What is the number of lines below that hold "images"? Answer with that number only.

═════ The data

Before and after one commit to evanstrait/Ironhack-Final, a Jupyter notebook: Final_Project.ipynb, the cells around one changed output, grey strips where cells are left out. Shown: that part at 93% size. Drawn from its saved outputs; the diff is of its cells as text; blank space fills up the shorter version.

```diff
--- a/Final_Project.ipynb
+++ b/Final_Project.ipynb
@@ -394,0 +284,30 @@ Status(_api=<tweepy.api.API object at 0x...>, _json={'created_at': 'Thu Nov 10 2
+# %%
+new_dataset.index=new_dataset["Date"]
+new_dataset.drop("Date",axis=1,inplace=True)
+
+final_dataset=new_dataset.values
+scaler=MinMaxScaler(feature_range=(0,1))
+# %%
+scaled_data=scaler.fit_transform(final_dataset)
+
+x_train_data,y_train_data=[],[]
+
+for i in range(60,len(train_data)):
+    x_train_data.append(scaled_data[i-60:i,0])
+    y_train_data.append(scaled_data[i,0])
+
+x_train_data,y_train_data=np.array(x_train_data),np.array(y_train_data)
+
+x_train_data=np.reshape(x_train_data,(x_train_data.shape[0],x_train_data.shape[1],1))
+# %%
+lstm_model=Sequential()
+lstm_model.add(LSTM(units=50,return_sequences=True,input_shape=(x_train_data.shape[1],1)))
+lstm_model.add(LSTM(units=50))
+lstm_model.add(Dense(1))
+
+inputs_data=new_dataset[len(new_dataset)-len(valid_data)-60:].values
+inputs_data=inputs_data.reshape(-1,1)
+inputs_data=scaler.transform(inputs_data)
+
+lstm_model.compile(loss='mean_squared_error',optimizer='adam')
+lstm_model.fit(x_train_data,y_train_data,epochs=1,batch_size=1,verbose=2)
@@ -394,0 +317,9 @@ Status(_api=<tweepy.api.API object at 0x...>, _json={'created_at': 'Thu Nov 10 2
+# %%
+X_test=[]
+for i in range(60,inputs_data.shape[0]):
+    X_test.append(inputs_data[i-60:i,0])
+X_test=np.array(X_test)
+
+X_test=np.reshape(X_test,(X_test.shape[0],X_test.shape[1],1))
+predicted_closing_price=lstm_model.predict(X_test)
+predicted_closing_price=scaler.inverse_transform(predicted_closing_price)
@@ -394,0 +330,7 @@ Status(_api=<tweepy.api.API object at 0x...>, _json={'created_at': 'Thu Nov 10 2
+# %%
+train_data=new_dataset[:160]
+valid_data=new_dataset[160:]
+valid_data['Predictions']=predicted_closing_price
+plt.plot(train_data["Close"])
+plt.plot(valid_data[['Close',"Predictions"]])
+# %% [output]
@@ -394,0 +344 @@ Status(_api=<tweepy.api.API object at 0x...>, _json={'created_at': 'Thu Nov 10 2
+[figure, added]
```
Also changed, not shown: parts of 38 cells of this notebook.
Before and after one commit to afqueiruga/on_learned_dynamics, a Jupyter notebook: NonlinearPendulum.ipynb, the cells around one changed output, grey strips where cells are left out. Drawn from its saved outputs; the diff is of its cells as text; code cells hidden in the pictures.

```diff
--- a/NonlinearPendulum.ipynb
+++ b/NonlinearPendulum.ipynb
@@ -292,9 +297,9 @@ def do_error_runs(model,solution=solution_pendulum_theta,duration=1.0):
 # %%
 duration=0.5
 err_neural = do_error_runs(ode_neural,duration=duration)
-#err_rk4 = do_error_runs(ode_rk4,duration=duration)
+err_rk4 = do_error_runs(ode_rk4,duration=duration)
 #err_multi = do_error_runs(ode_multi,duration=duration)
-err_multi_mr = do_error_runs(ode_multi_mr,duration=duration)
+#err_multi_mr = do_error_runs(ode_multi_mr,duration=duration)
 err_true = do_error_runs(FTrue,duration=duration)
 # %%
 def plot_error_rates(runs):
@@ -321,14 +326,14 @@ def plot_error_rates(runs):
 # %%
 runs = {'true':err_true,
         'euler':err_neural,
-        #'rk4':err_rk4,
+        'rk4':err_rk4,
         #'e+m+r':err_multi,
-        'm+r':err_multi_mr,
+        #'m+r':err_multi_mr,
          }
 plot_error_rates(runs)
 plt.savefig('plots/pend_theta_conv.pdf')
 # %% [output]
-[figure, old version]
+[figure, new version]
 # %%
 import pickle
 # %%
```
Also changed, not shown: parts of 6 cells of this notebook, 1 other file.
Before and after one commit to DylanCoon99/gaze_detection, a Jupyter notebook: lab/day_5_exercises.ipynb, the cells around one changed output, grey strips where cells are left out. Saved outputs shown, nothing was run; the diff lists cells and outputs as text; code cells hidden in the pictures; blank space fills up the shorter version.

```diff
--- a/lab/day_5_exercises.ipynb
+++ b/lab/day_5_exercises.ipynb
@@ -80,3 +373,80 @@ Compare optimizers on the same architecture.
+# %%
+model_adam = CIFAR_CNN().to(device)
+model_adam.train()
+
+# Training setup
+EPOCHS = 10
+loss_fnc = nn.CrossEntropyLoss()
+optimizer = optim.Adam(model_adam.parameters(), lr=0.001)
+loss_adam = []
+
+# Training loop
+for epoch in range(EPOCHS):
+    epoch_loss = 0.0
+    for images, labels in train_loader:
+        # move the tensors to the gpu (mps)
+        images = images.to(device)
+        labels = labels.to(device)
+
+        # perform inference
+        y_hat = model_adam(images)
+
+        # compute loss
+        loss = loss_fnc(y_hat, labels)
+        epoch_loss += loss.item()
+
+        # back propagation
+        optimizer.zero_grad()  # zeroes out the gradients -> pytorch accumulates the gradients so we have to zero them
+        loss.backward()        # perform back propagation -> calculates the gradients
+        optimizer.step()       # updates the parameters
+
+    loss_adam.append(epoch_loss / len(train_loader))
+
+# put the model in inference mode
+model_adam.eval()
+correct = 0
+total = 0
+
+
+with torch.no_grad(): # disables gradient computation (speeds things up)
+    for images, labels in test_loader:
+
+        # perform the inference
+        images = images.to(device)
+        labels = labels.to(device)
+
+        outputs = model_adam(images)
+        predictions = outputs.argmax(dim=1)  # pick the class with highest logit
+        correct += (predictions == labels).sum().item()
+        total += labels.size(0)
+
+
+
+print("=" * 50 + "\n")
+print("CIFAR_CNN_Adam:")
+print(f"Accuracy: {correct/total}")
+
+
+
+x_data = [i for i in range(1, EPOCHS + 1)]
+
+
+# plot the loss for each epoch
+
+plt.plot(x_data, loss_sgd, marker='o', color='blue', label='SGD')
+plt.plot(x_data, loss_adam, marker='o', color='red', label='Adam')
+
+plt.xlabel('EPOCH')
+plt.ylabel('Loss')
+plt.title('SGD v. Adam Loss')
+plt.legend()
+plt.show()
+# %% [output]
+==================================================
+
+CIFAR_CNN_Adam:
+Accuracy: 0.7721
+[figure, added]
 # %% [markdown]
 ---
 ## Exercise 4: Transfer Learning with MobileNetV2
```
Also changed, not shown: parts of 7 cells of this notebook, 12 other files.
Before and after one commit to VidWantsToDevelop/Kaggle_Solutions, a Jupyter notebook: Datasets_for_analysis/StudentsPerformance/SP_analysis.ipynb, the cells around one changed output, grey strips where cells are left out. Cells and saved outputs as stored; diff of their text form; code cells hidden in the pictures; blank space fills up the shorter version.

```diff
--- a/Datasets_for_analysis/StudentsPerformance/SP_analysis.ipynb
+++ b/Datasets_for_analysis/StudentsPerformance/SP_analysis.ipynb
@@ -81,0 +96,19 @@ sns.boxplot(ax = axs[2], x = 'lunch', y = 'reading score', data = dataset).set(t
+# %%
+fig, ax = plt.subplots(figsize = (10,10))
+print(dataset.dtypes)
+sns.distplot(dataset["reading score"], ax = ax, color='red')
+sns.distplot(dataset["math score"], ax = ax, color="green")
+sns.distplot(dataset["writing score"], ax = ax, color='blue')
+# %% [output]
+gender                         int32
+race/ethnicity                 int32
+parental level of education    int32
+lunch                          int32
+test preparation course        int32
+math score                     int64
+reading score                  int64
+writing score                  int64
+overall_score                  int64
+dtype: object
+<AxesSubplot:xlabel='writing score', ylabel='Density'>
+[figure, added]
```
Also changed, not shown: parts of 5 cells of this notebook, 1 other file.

══════════

* Exercise output *
6